If you want to take a longer view, visit the
Climate Prediction Center, also operated by the National Weather Service. Check out whether this winter's predicted to be colder or warmer than normal and place your bets accordingly. True, no one is really able to predict the weather. But you can likely predict the forecasts' effects on stock prices with pretty good accuracy. Along those lines, trading in weather-related derivatives is said to be a $3 billion industry. Utilities, in particular, use weather derivatives to hedge their exposure to weather-related uncertainty. A pamphlet from the
Chicago Mercantile Exchange explains this little-known trading arena.
Serious energy traders, whether they're trading futures or energy commodities, hook into paying services that bring them real-time futures or spot market data along with news and up-to-the-instant forecasts. For $7,000 per year, for example, the
American Petroleum Institute will send you real-time releases of statistics on such things as natural gas inventories.
Also, outfits like
, and the aforementioned
and Platts disseminate energy data using onscreen platforms similar to those daytraders use for stocks. Depending on the kind of data you order, these can cost anywhere from a couple of hundred to a thousand dollars or more per month.
These platforms might be more than you need if your goal is to simply trade energy stocks. Following a single futures contract, for example, overlaid with some good old technical analysis, might give you as good a read on where energy prices are headed -- and hence where energy stocks are headed -- as a hundred real-time news stories or a thousand spot market price fluctuations.
column last week on setting up a multiple-monitor trading computer, I mentioned that graphics board manufacturer
Matrox Graphics sells graphics cards supporting dual monitors starting at $500. I was told that the company also makes a card that supports four monitors and a card that supports dual monitors that sells for $135.
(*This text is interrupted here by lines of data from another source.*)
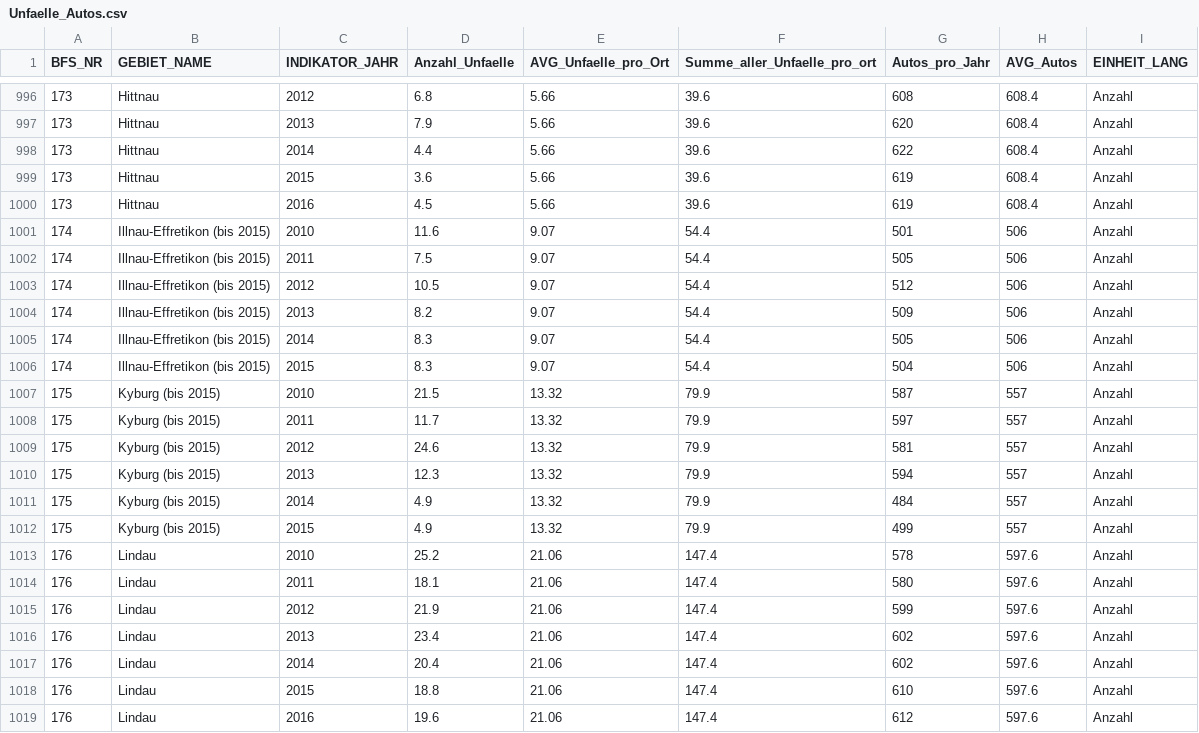
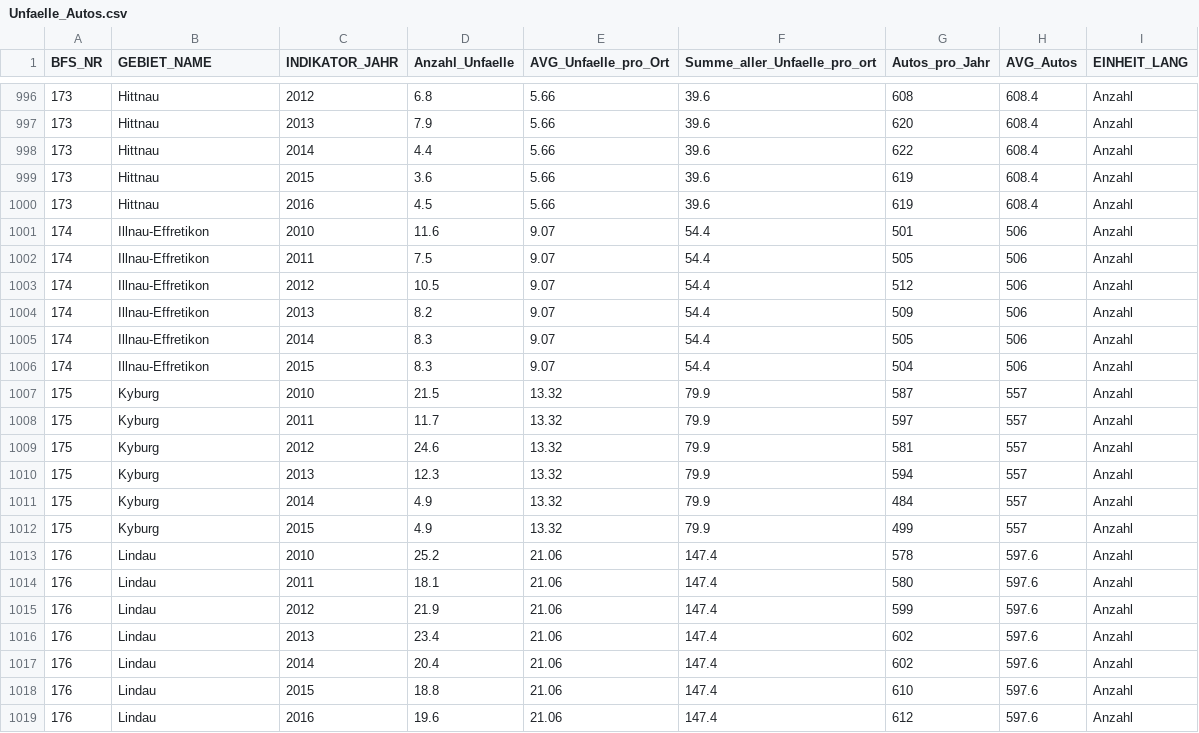
Before and after one commit to katjapott/IvisPro, a CSV file: data/Unfaelle_Autos.csv, drawn as a sheet; only a part is shown, gaps mark what is left out.

```diff
--- a/data/Unfaelle_Autos.csv
+++ b/data/Unfaelle_Autos.csv
@@ -1000,14 +1000,14 @@ BFS_NR,GEBIET_NAME,INDIKATOR_JAHR,Anzahl_Unfaelle,AVG_Unfaelle_pro_Ort,Summe_all
 173,Hittnau,2016,4.5,5.66,39.6,619,608.4,Anzahl
-174,Illnau-Effretikon (bis 2015),2010,11.6,9.07,54.4,501,506,Anzahl
-174,Illnau-Effretikon (bis 2015),2011,7.5,9.07,54.4,505,506,Anzahl
-174,Illnau-Effretikon (bis 2015),2012,10.5,9.07,54.4,512,506,Anzahl
-174,Illnau-Effretikon (bis 2015),2013,8.2,9.07,54.4,509,506,Anzahl
-174,Illnau-Effretikon (bis 2015),2014,8.3,9.07,54.4,505,506,Anzahl
-174,Illnau-Effretikon (bis 2015),2015,8.3,9.07,54.4,504,506,Anzahl
-175,Kyburg (bis 2015),2010,21.5,13.32,79.9,587,557,Anzahl
-175,Kyburg (bis 2015),2011,11.7,13.32,79.9,597,557,Anzahl
-175,Kyburg (bis 2015),2012,24.6,13.32,79.9,581,557,Anzahl
-175,Kyburg (bis 2015),2013,12.3,13.32,79.9,594,557,Anzahl
-175,Kyburg (bis 2015),2014,4.9,13.32,79.9,484,557,Anzahl
-175,Kyburg (bis 2015),2015,4.9,13.32,79.9,499,557,Anzahl
+174,Illnau-Effretikon,2010,11.6,9.07,54.4,501,506,Anzahl
+174,Illnau-Effretikon,2011,7.5,9.07,54.4,505,506,Anzahl
+174,Illnau-Effretikon,2012,10.5,9.07,54.4,512,506,Anzahl
+174,Illnau-Effretikon,2013,8.2,9.07,54.4,509,506,Anzahl
+174,Illnau-Effretikon,2014,8.3,9.07,54.4,505,506,Anzahl
+174,Illnau-Effretikon,2015,8.3,9.07,54.4,504,506,Anzahl
+175,Kyburg,2010,21.5,13.32,79.9,587,557,Anzahl
+175,Kyburg,2011,11.7,13.32,79.9,597,557,Anzahl
+175,Kyburg,2012,24.6,13.32,79.9,581,557,Anzahl
+175,Kyburg,2013,12.3,13.32,79.9,594,557,Anzahl
+175,Kyburg,2014,4.9,13.32,79.9,484,557,Anzahl
+175,Kyburg,2015,4.9,13.32,79.9,499,557,Anzahl
 176,Lindau,2010,25.2,21.06,147.4,578,597.6,Anzahl
```
Also changed, not shown: 2 other files.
Mark Ingebretsen has written for a wide variety of business and financial publications. Currently he holds no positions in the stocks of companies mentioned in this column. While Ingebretsen cannot provide investment advice or recommendations, he welcomes your feedback and invites you to send it to